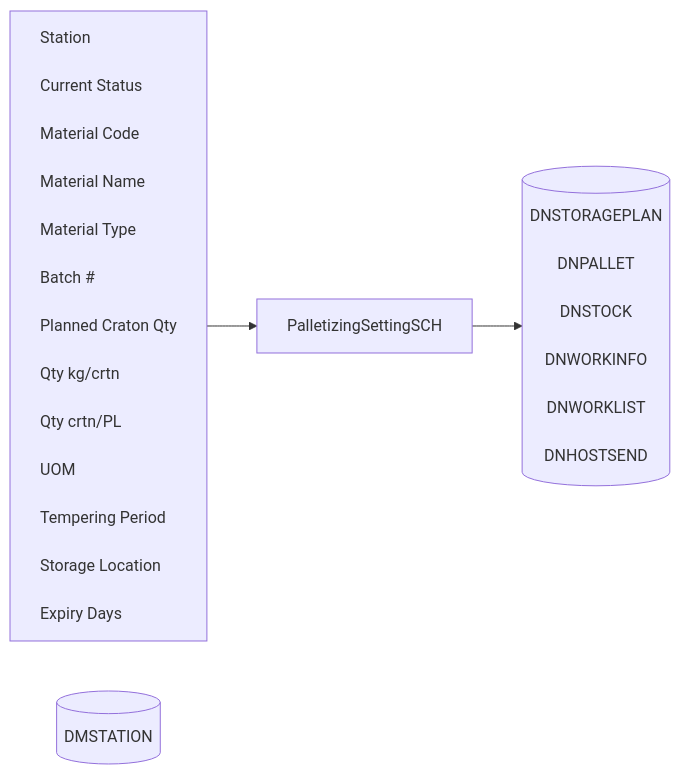
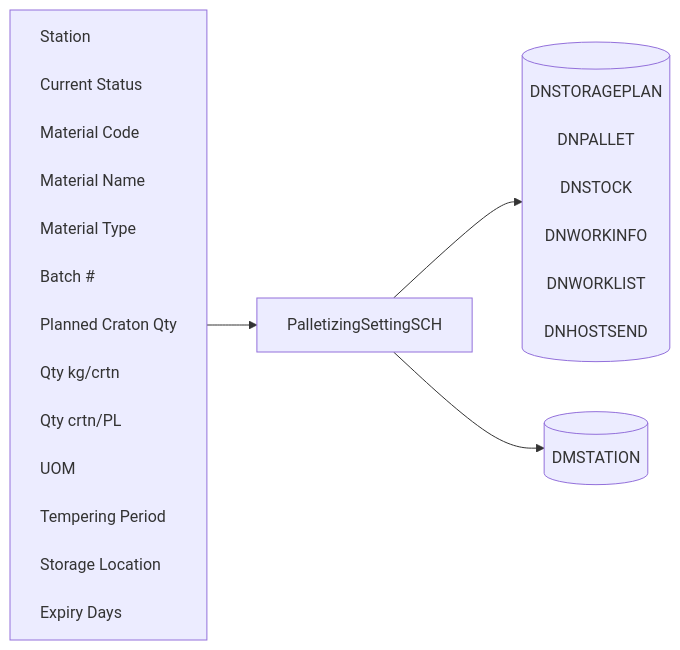
The diagram in Basic-Design/DFD-WMS/Storage/Palletizing-Settting/Palletize-Start.md (luthfiadityaa/SimeDarby-Wiki), drawn with Mermaid before and after one commit.

Commit message:
Updated Palletize Start

```diff
--- a/Basic-Design/DFD-WMS/Storage/Palletizing-Settting/Palletize-Start.md
+++ b/Basic-Design/DFD-WMS/Storage/Palletizing-Settting/Palletize-Start.md
@@ -18,39 +18,40 @@
 ::: mermaid
 flowchart LR
     input[
         Station<br>
         Current Status<br>
         Material Code<br>
         Material Name<br>
         Material Type<br>
         Batch #<br>
         Planned Craton Qty<br>
         Qty kg/crtn<br>
         Qty crtn/PL<br>
         UOM<br>
         Tempering Period<br>
         Storage Location<br>
         Expiry Days<br>
     ]
 
     tableList-insert[("
         DNSTORAGEPLAN<br>
         DNPALLET<br>
         DNSTOCK<br>
         DNWORKINFO<br>
         DNWORKLIST<br>
         DNHOSTSEND<br>
     ")]
 
     tableList-update[("
         DMSTATION
     ")]
 
     className[PalletizingSettingSCH]
 
     input --> className --> tableList-insert
+    className --> tableList-update
 
     classDef leftAlign text-align:left;
     class input leftAlign;
 
 :::
```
*****
> _YOUR ASSIGNMENT_: Would you return the material exactly, images excluded?

> _OUTPUT FOR THIS TASK_:
The diagram in Basic-Design/DFD-WMS/Storage/Palletizing-Settting/Palletize-Start.md (luthfiadityaa/SimeDarby-Wiki), drawn with Mermaid before and after one commit.

Commit message:
Updated Palletize Start

```diff
--- a/Basic-Design/DFD-WMS/Storage/Palletizing-Settting/Palletize-Start.md
+++ b/Basic-Design/DFD-WMS/Storage/Palletizing-Settting/Palletize-Start.md
@@ -18,39 +18,40 @@
 ::: mermaid
 flowchart LR
     input[
         Station<br>
         Current Status<br>
         Material Code<br>
         Material Name<br>
         Material Type<br>
         Batch #<br>
         Planned Craton Qty<br>
         Qty kg/crtn<br>
         Qty crtn/PL<br>
         UOM<br>
         Tempering Period<br>
         Storage Location<br>
         Expiry Days<br>
     ]
 
     tableList-insert[("
         DNSTORAGEPLAN<br>
         DNPALLET<br>
         DNSTOCK<br>
         DNWORKINFO<br>
         DNWORKLIST<br>
         DNHOSTSEND<br>
     ")]
 
     tableList-update[("
         DMSTATION
     ")]
 
     className[PalletizingSettingSCH]
 
     input --> className --> tableList-insert
+    className --> tableList-update
 
     classDef leftAlign text-align:left;
     class input leftAlign;
 
 :::
```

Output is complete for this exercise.